She was right -- there's more to friendship than asking after someone and not listening to the reply. People who care will make time for you, even if they have demanding jobs or their own issues to cope with. I've always hated having to ask for anything from my friends, even the closest ones, but this has been a learning curve.
Since speaking out about depression, I've changed the way I approach it. I've always (wrongly) seen it as a weakness, rather than something I've coped with for years and balanced alongside the day-to-day crap we all have to deal with. Being able to say I'm depressed, and not feel the need to apologize for it, is a huge step in confronting what's happened.
I won't wear my diagnosis as a badge of honor, but I have to acknowledge I'll manage it on some level for the rest of my life, the same as someone with a thyroid condition or IBS. I can't wish it away, nor does it give me a free pass to act like a dick "because I'm depressed and I can't help it," but I can try to tame it.
That means making recovery my main priority, silencing my inner critic and speaking up for my own needs. I hope to do more campaign work to raise awareness about depression; Whilst my own self-esteem is shaky and I can't honestly say I like myself yet, I will fiercely defend anyone else who's been through a similar situation.

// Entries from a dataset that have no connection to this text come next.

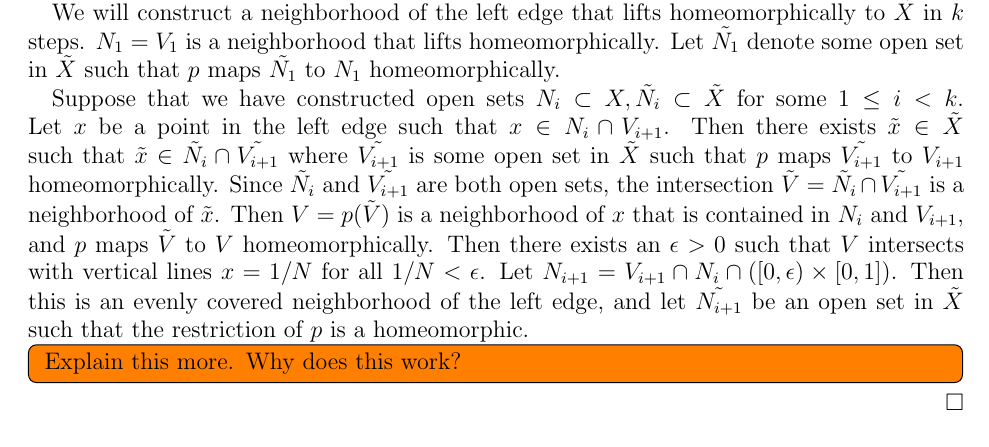
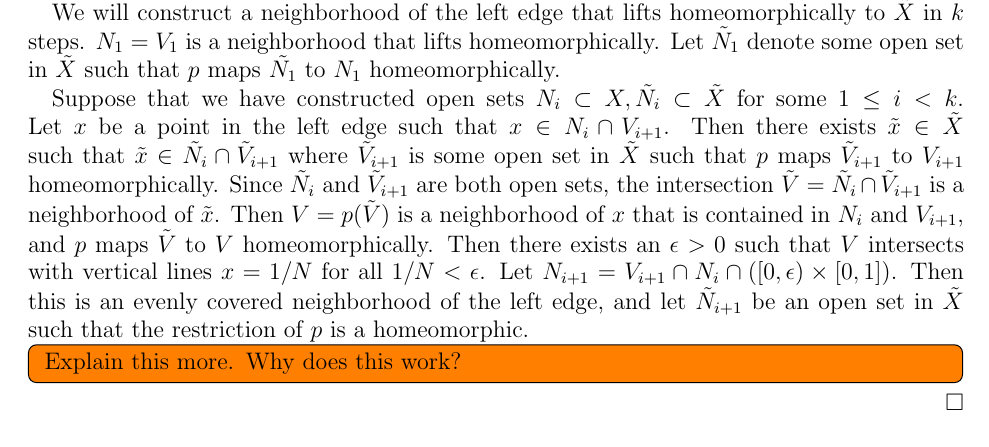
Before and after one commit to hidenori-shinohara/courses, a LaTeX problem sheet (math611/hw4/math611-hw4.tex): part of page 3 of 6, cut so that both start at the same text. Compiled offline with pdfLaTeX.

Commit message:
Fix formatting issues with tilde

```diff
--- a/math611/hw4/math611-hw4.tex
+++ b/math611/hw4/math611-hw4.tex
@@ -132,16 +132,16 @@
 
   We will construct a neighborhood of the left edge that lifts homeomorphically to $\tilde{X}$ in $k$ steps.
   $N_1 = V_1$ is a neighborhood that lifts homeomorphically.
-  Let $\tilde{N_1}$ denote some open set in $\tilde{X}$ such that $p$ maps $\tilde{N_1}$ to $N_1$ homeomorphically.
+  Let $\tilde{N}_1$ denote some open set in $\tilde{X}$ such that $p$ maps $\tilde{N_1}$ to $N_1$ homeomorphically.
 
   Suppose that we have constructed open sets $N_i \subset X, \tilde{N_i} \subset \tilde{X}$ for some $1 \leq i < k$.
   Let $x$ be a point in the left edge such that $x \in N_i \cap V_{i + 1}$.
-  Then there exists $\tilde{x} \in \tilde{X}$ such that $\tilde{x} \in \tilde{N_i} \cap \tilde{V_{i + 1}}$ where $\tilde{V_{i + 1}}$ is some open set in $\tilde{X}$ such that $p$ maps $\tilde{V_{i + 1}}$ to $V_{i + 1}$ homeomorphically.
-  Since $\tilde{N_i}$ and $\tilde{V_{i + 1}}$ are both open sets, the intersection $\tilde{V} = \tilde{N_i} \cap \tilde{V_{i + 1}}$ is a neighborhood of $\tilde{x}$.
+  Then there exists $\tilde{x} \in \tilde{X}$ such that $\tilde{x} \in \tilde{N_i} \cap \tilde{V}_{i + 1}$ where $\tilde{V}_{i + 1}$ is some open set in $\tilde{X}$ such that $p$ maps $\tilde{V}_{i + 1}$ to $V_{i + 1}$ homeomorphically.
+  Since $\tilde{N}_i$ and $\tilde{V}_{i + 1}$ are both open sets, the intersection $\tilde{V} = \tilde{N}_i \cap \tilde{V}_{i + 1}$ is a neighborhood of $\tilde{x}$.
   Then $V = p(\tilde{V})$ is a neighborhood of $x$ that is contained in $N_i$ and $V_{i + 1}$, and $p$ maps $\tilde{V}$ to $V$ homeomorphically.
   Then there exists an $\epsilon > 0$ such that $V$ intersects with vertical lines $x = 1 / N$ for all $1 / N < \epsilon$.
   Let $N_{i + 1} = V_{i + 1} \cap N_i \cap ([0, \epsilon) \times [0, 1])$.
-  Then this is an evenly covered neighborhood of the left edge, and let $\tilde{N_{i + 1}}$ be an open set in $\tilde{X}$ such that the restriction of $p$ is a homeomorphic.
+  Then this is an evenly covered neighborhood of the left edge, and let $\tilde{N}_{i + 1}$ be an open set in $\tilde{X}$ such that the restriction of $p$ is a homeomorphic.
   \todo[inline]{
     Explain this more.
     Why does this work?
```
Also changed, not shown: math611/hw4/math611-hw4.pdf.
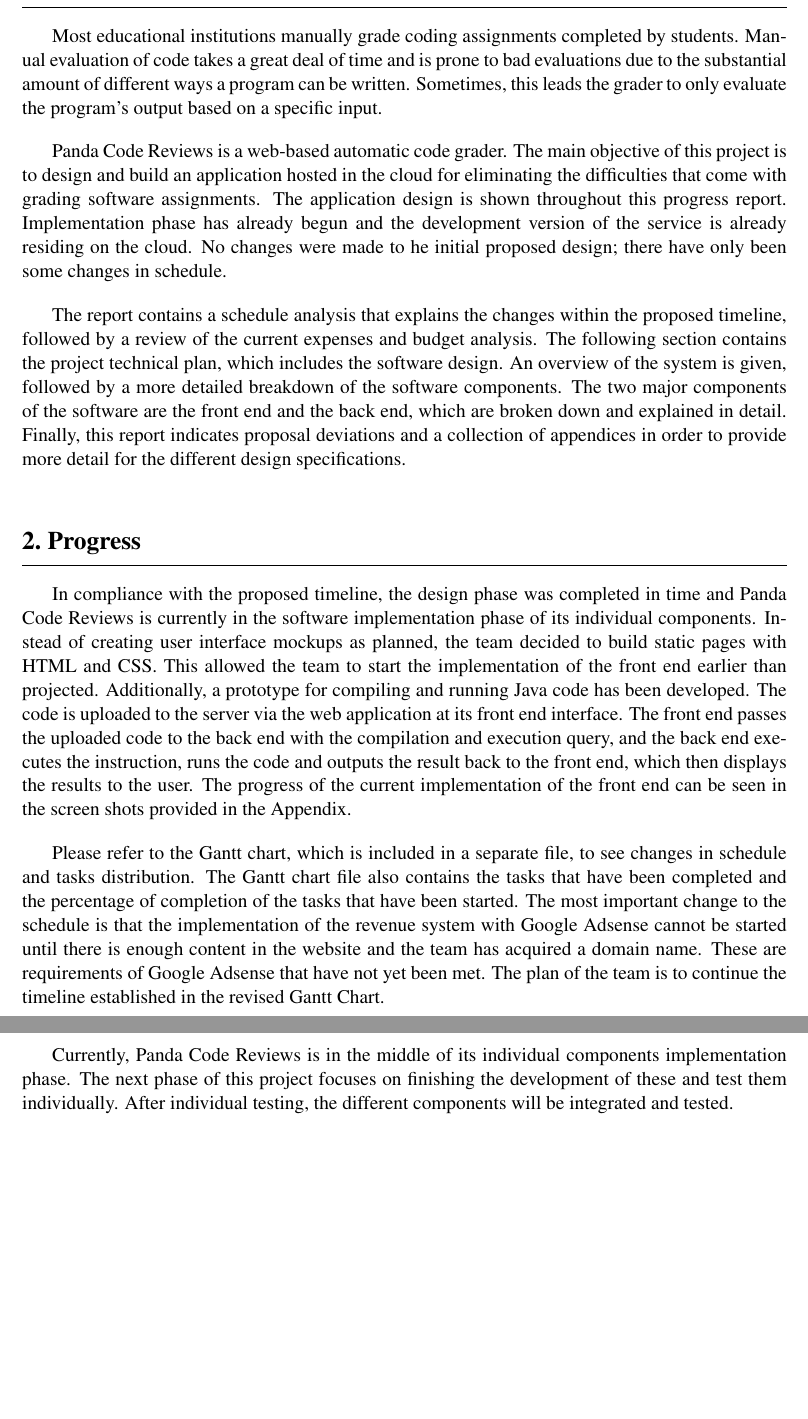
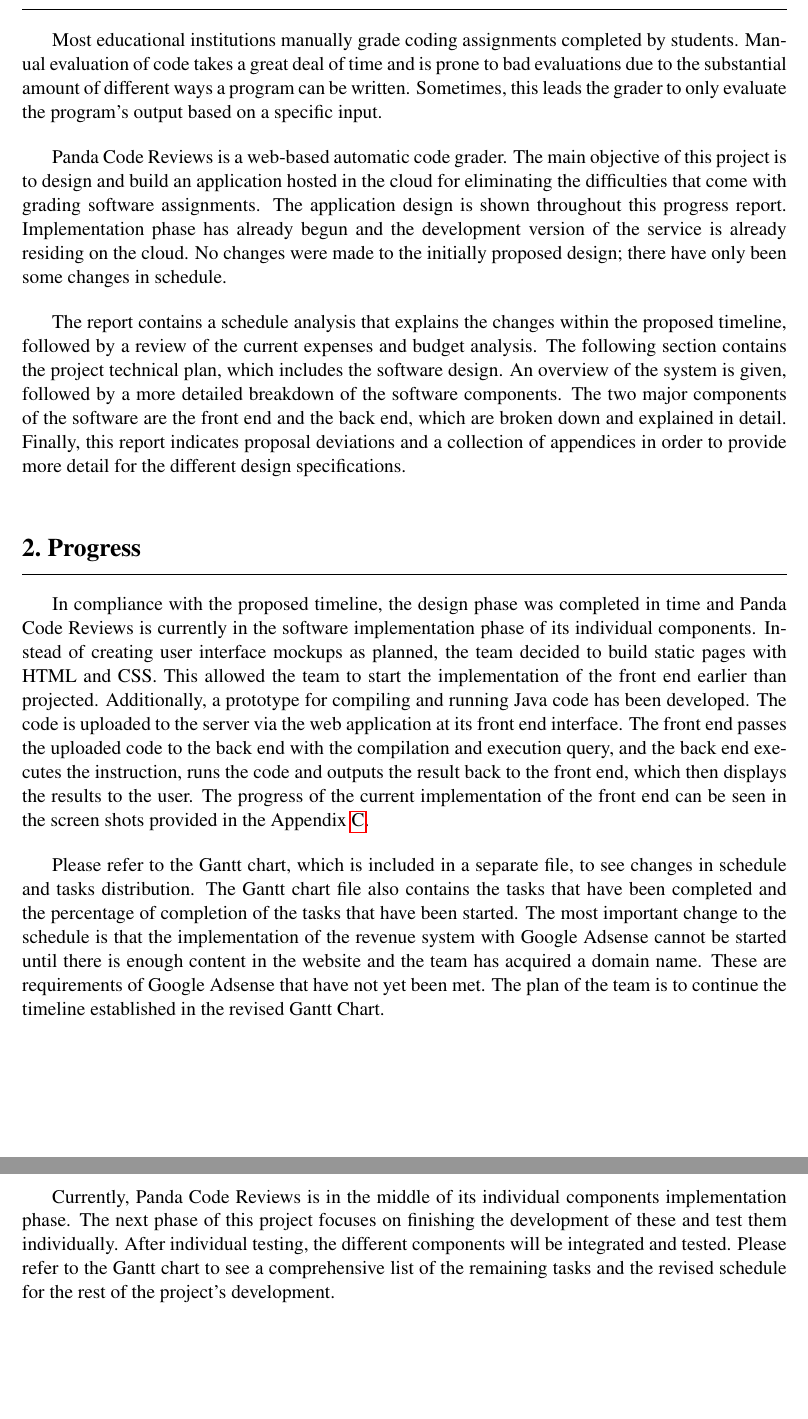
Before and after one commit to nelii28o2/Capstone, a LaTeX document (ProgressReport01/progressReport01.tex, which reads ProgressReport01/sec/futureWork.tex, ProgressReport01/sec/introduction.tex): two parts of pages 5 and 18 of 48 before the commit and two parts of pages 5 and 18 of 49 after it, joined at a grey line, cut so that both start at the same text, the shorter picture padded with empty space. Compiled offline with pdfLaTeX.

Commit message:
fixed typos

```diff
--- a/ProgressReport01/progressReport01.tex
+++ b/ProgressReport01/progressReport01.tex
@@ -17,14 +17,14 @@
 \tableofcontents
 
 \newpage
-\setlength{\parskip}{11pt}
+\setlength{\parskip}{12pt}
 \pagenumbering{arabic}
 
 \input{sec/introduction}
-\input{sec/progress}
+\input{sec/progress} \clearpage
 \input{sec/budget}
 \input{sec/techPlan}
-\input{sec/futureWork}\clearpage
+\input{sec/futureWork} \clearpage
 
 \bibliographystyle{ieeetr}
 \bibliography{references}
--- a/ProgressReport01/sec/futureWork.tex
+++ b/ProgressReport01/sec/futureWork.tex
@@ -3,4 +3,6 @@
 Currently, Panda Code Reviews is in the middle of its individual components
 implementation phase. The next phase of this project focuses on finishing the
 development of these and test them individually. After individual testing, the
-different components will be integrated and tested.
+different components will be integrated and tested. Please refer to the Gantt
+chart to see a comprehensive list of the remaining tasks and the revised
+schedule for the rest of the project's development.
--- a/ProgressReport01/sec/introduction.tex
+++ b/ProgressReport01/sec/introduction.tex
@@ -11,8 +11,8 @@
 eliminating the difficulties that come with grading software assignments. The
 application design is shown throughout this progress report. Implementation
 phase has already begun and the development version of the service is already
-residing on the cloud. No changes were made to he initial proposed design; there
-have only been some changes in schedule.
+residing on the cloud. No changes were made to the initially proposed design;
+there have only been some changes in schedule.
 
 The report contains a schedule analysis that explains the changes within the
 proposed timeline, followed by a review of the current expenses and budget
```
Also changed, not shown: ProgressReport01/sec/progress.tex (+1 -1 lines), ProgressReport01/sec/useCases.tex (+1 -1 lines), ProgressReport01/progressReport01.tex (4 more changed lines).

I'm also working to try and understand that pain isn't measured in a league table -- the pain of clinical depression is valid, even in the light of other people's problems or conditions, and it needs to be spoken about, not silenced.